The smell of steamed Peking duck and incense lies heavily in the air, alongside a bewildering jumble of Asian supermarkets, family-run grocery shops, fishmongers, fruit stalls and Chinese herbalist shops.
If you love Vietnamese food then Victoria Street is the place to go. Restaurants like Tran Tran, La Lot, Thanh Thanh make this one of the best value eating streets in the city. One of the finest Vietnamese restaurants is the original Thy Thy. This is one place where it’s actually fun to be on a budget – and the crowded factor makes this gem even more authentic.
Best of all the service is fast, its BYO (bring your own wine or beer) and there’s a wide range of affordable dishes on the menu. Take a wander down Victoria Street and you’ll soon realise why this area has become known as ‘Little Saigon.’
CHAPEL STREET, South Yarra
Is like flicking through the latest issue of Vogue or GQ – it’s all about image. The beautiful people have to shop somewhere, and with a greater concentration of salons and fashion boutiques per square metre than anywhere in Melbourne, this is their strip.

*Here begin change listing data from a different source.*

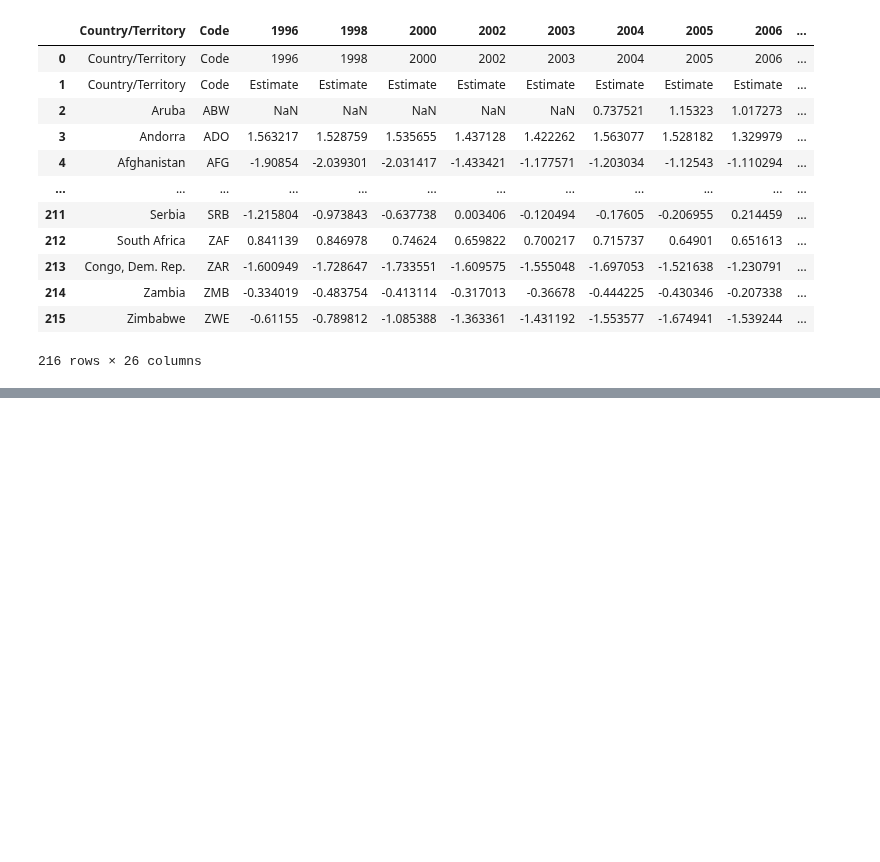
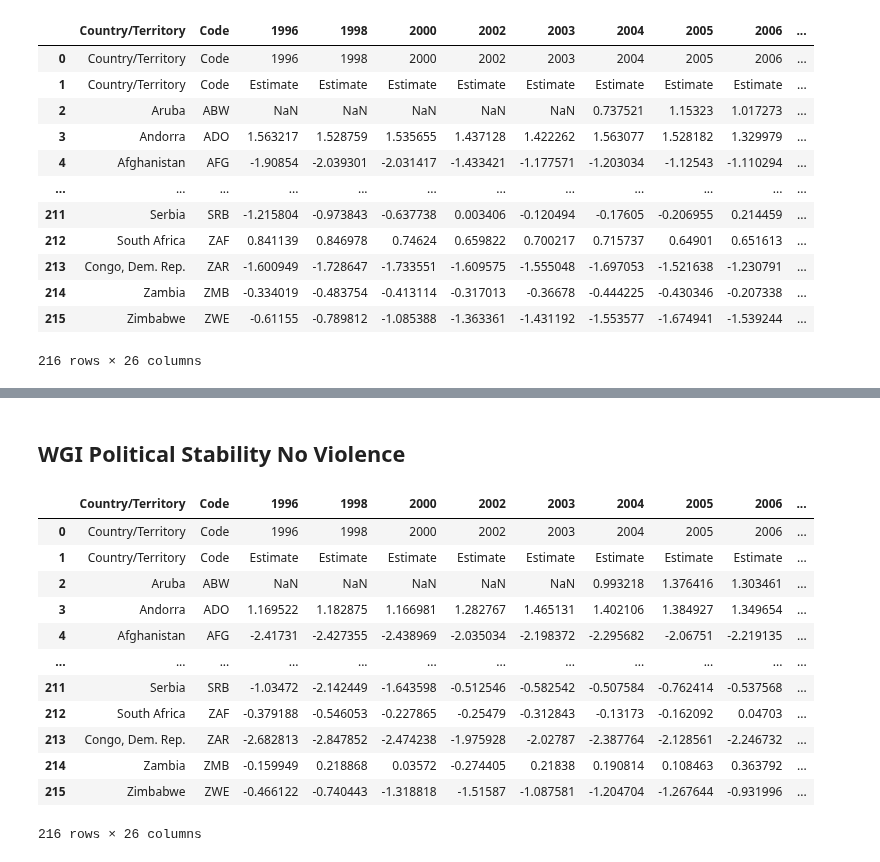
Before and after one commit to marcbarc19/DataScienceExam, a Jupyter notebook: predictor_cleaning.ipynb, the cells around one changed output, grey strips where cells are left out. Cells and saved outputs as stored; diff of their text form; code cells hidden in the pictures; blank space fills up the shorter version.

Commit message:
marc 15/5

```diff
--- a/predictor_cleaning.ipynb
+++ b/predictor_cleaning.ipynb
@@ -127,0 +190,35 @@ display(voice_account_df)
+# %% [markdown]
+## WGI Political Stability No Violence
+# %%
+political_stability_df = pd.read_excel(r"C:\Users\marc1\OneDrive\Desktop\School\Aarhus University\Current Classes\DSPF\DSPF_Final\Data\wgidataset.xlsx", sheet_name= "Political StabilityNoViolence")
+
+# Set the headers as the values in the first row (index 13)
+political_stability_df.columns = political_stability_df.iloc[13]
+
+# Drop the first ten rows
+political_stability_df = political_stability_df.drop(index=range(12))
+
+# Reset the index after dropping rows
+political_stability_df = political_stability_df.reset_index(drop=True)
+
+# Set the headers as the values in the first row (index 0)
+political_stability_df.columns = political_stability_df.iloc[0]
+
+# Filter columns based on whether row 2 contains the word "Estimate"
+political_stability_df = political_stability_df.iloc[:, :2].join(political_stability_df.loc[:, political_stability_df.iloc[1] == 'Estimate'])
+
+display(political_stability_df)
+# %% [output]
+|  | Country/Territory | Code | 1996 | 1998 | 2000 | 2002 | 2003 | 2004 | 2005 | 2006 | ... |
+| 0 | Country/Territory | Code | 1996 | 1998 | 2000 | 2002 | 2003 | 2004 | 2005 | 2006 | ... |
+| 1 | Country/Territory | Code | Estimate | Estimate | Estimate | Estimate | Estimate | Estimate | Estimate | Estimate | ... |
+| 2 | Aruba | ABW | NaN | NaN | NaN | NaN | NaN | 0.993218 | 1.376416 | 1.303461 | ... |
+| 3 | Andorra | ADO | 1.169522 | 1.182875 | 1.166981 | 1.282767 | 1.465131 | 1.402106 | 1.384927 | 1.349654 | ... |
+| 4 | Afghanistan | AFG | -2.41731 | -2.427355 | -2.438969 | -2.035034 | -2.198372 | -2.295682 | -2.06751 | -2.219135 | ... |
+| ... | ... | ... | ... | ... | ... | ... | ... | ... | ... | ... | ... |
+| 211 | Serbia | SRB | -1.03472 | -2.142449 | -1.643598 | -0.512546 | -0.582542 | -0.507584 | -0.762414 | -0.537568 | ... |
+| 212 | South Africa | ZAF | -0.379188 | -0.546053 | -0.227865 | -0.25479 | -0.312843 | -0.13173 | -0.162092 | 0.04703 | ... |
+| 213 | Congo, Dem. Rep. | ZAR | -2.682813 | -2.847852 | -2.474238 | -1.975928 | -2.02787 | -2.387764 | -2.128561 | -2.246732 | ... |
+| 214 | Zambia | ZMB | -0.159949 | 0.218868 | 0.03572 | -0.274405 | 0.21838 | 0.190814 | 0.108463 | 0.363792 | ... |
+| 215 | Zimbabwe | ZWE | -0.466122 | -0.740443 | -1.318818 | -1.51587 | -1.087581 | -1.204704 | -1.267644 | -0.931996 | ... |
+216 rows × 26 columns
```
Also changed, not shown: parts of 37 cells of this notebook.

Women strut their stuff as they peruse designer clothes shops like Saba, Collette Dinnigan, Scanlan Theodore and Kookai. Men cruise by in open-topped sports cars hiding behind Gucci sunglasses and drink lattes at the sidewalk cafés. This is the street to see and be seen.
Further south along Chapel Street, the suburb of Prahran and particularly Greville Street offer a less affected brand of cool, with its ever-changing mishmash of young designers and retro clothing boutiques, bookstores, music shops and cool bistros.
In this area is the Chapel Street Bazaar which houses antiques, collectables and memorabilia from the past century, including vintage and retro clothing, jewellery and furniture, all illuminated by one of Australia’s largest collections of 20th-century lighting.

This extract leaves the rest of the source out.